Your instructions
For the listing below, give the number of lines that contain the word "Verify" and no other text.

Data
☆ ☆ ☆ ☆ ☆ ☆ ☆

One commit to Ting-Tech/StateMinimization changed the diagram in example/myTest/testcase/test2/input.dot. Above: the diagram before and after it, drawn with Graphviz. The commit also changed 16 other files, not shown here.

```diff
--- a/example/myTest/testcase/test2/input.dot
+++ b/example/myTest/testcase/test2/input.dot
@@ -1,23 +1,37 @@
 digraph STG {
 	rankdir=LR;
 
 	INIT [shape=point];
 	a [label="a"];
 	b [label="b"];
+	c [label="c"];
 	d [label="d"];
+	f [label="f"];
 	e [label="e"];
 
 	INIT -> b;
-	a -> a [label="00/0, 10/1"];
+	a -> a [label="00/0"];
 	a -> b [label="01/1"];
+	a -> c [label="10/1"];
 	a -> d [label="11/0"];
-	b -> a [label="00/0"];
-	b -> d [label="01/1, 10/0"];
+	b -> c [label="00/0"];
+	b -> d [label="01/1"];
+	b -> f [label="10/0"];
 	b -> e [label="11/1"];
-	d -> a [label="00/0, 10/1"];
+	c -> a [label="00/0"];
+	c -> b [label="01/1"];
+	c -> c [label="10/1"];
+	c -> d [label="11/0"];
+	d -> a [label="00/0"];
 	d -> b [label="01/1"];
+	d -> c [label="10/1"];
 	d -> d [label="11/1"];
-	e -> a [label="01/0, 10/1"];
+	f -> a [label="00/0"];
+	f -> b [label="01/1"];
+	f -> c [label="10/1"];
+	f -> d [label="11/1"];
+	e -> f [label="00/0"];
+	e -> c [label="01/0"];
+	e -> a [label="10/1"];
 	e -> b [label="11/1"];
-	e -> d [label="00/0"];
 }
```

☆ ☆ ☆ ☆ ☆ ☆ ☆

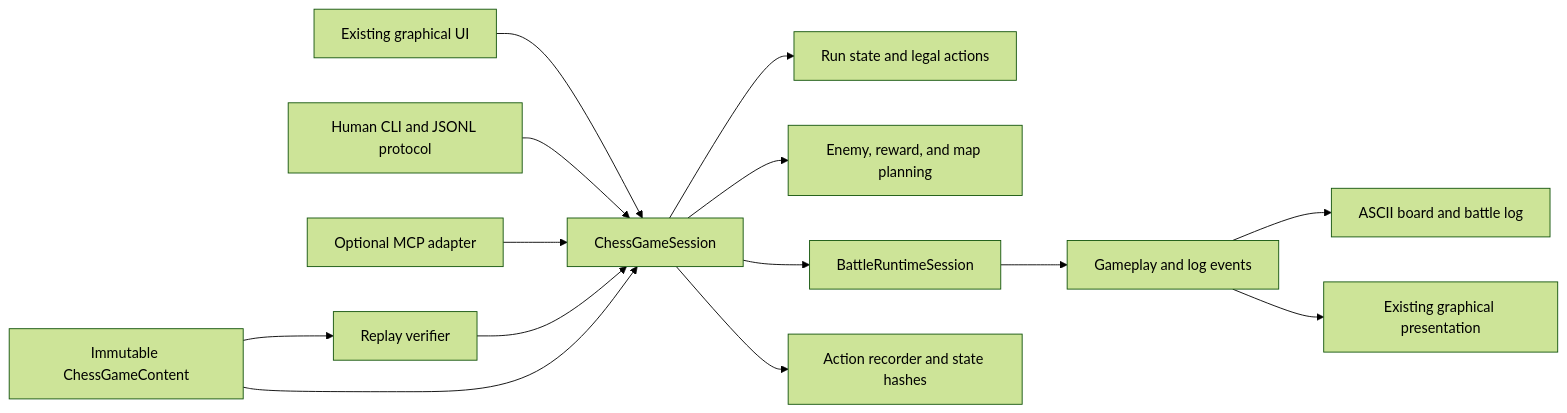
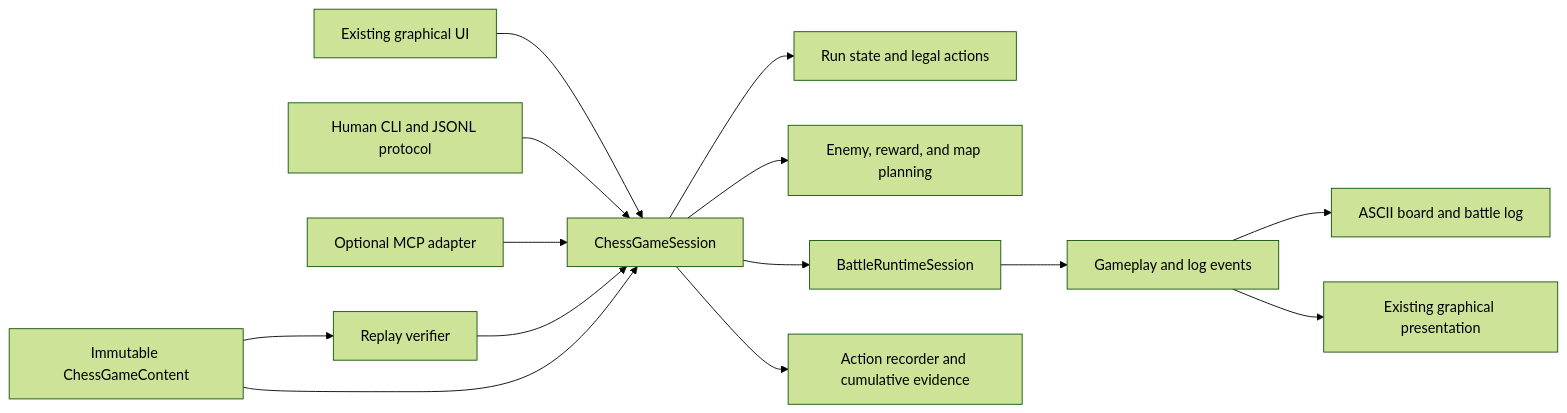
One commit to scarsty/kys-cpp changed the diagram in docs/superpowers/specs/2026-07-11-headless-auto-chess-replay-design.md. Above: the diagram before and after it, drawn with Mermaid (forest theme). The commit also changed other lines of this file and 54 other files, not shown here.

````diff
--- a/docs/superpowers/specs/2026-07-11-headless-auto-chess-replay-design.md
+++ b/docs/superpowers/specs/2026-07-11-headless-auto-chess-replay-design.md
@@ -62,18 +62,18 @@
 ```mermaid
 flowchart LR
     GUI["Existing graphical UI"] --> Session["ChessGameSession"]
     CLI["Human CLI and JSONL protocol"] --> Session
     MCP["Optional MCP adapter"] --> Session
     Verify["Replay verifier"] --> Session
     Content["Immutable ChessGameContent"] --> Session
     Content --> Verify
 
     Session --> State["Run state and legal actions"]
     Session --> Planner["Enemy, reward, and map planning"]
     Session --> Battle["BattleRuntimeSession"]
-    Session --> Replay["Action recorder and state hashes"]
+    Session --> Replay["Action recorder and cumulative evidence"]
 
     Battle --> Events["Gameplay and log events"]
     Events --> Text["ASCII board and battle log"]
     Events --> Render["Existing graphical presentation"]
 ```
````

☆ ☆ ☆ ☆ ☆ ☆ ☆

Task answer
2